** Opening EXCERPTED RECORDS block **

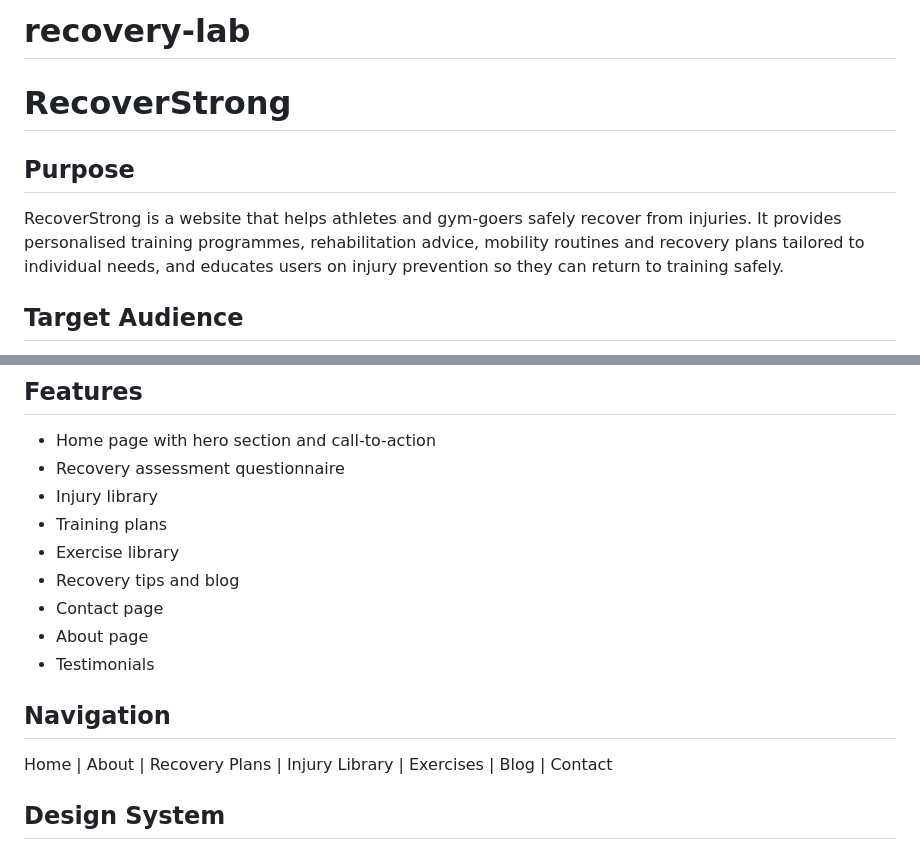
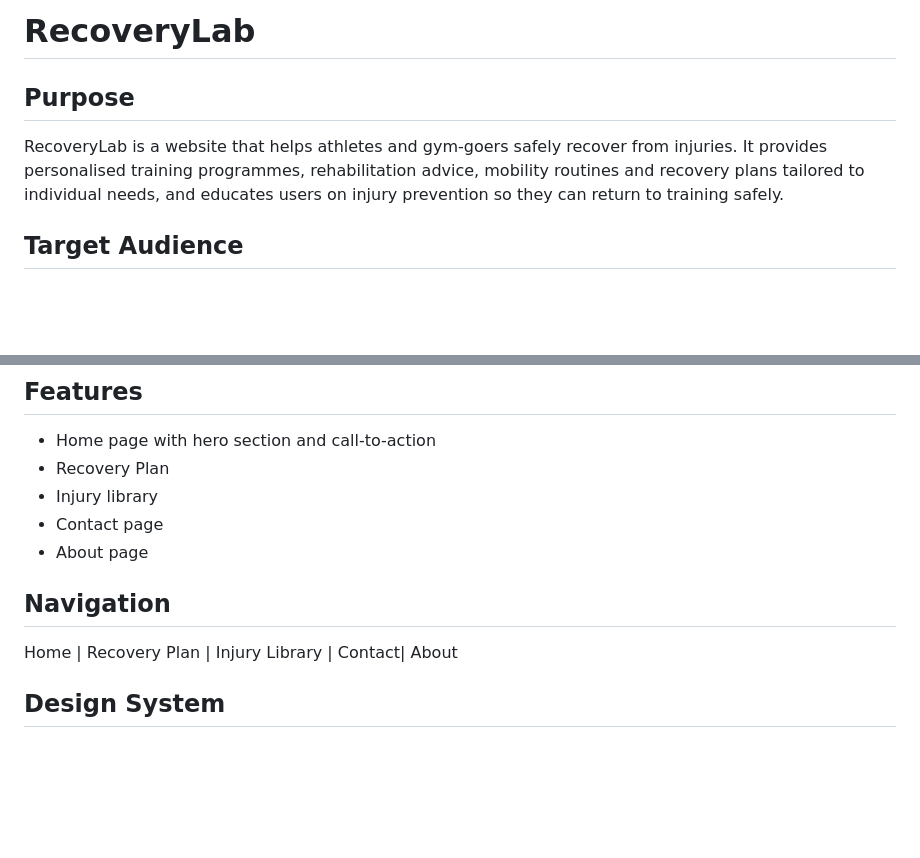
Before and after one commit to s-azzouz/recovery-lab, a Markdown page: README.md, 2 parts joined by grey strips. GitHub-like rendering; blank space fills up the shorter version.

Commit message:
Update README with new brand name and remove obsolete pages

```diff
--- a/README.md
+++ b/README.md
@@ -1,9 +1,8 @@
-# recovery-lab
-# RecoverStrong
+# RecoveryLab
 
 ## Purpose
 
-RecoverStrong is a website that helps athletes and gym-goers safely recover from injuries. It provides personalised training programmes, rehabilitation advice, mobility routines and recovery plans tailored to individual needs, and educates users on injury prevention so they can return to training safely.
+RecoveryLab is a website that helps athletes and gym-goers safely recover from injuries. It provides personalised training programmes, rehabilitation advice, mobility routines and recovery plans tailored to individual needs, and educates users on injury prevention so they can return to training safely.
 
 ## Target Audience
 
@@ -27,18 +26,14 @@ RecoverStrong is a website that helps athletes and gym-goers safely recover from
 ## Features
 
 - Home page with hero section and call-to-action
-- Recovery assessment questionnaire
+- Recovery Plan
 - Injury library
-- Training plans
-- Exercise library
-- Recovery tips and blog
 - Contact page
 - About page
-- Testimonials
 
 ## Navigation
 
-Home | About | Recovery Plans | Injury Library | Exercises | Blog | Contact
+Home | Recovery Plan | Injury Library | Contact| About
 
 ## Design System
 
```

** Closing EXCERPTED RECORDS block **

Go through the records and report each line that contains "Home".

 - Home page with hero section and call-to-action
-Home | About | Recovery Plans | Injury Library | Exercises | Blog | Contact
+Home | Recovery Plan | Injury Library | Contact| About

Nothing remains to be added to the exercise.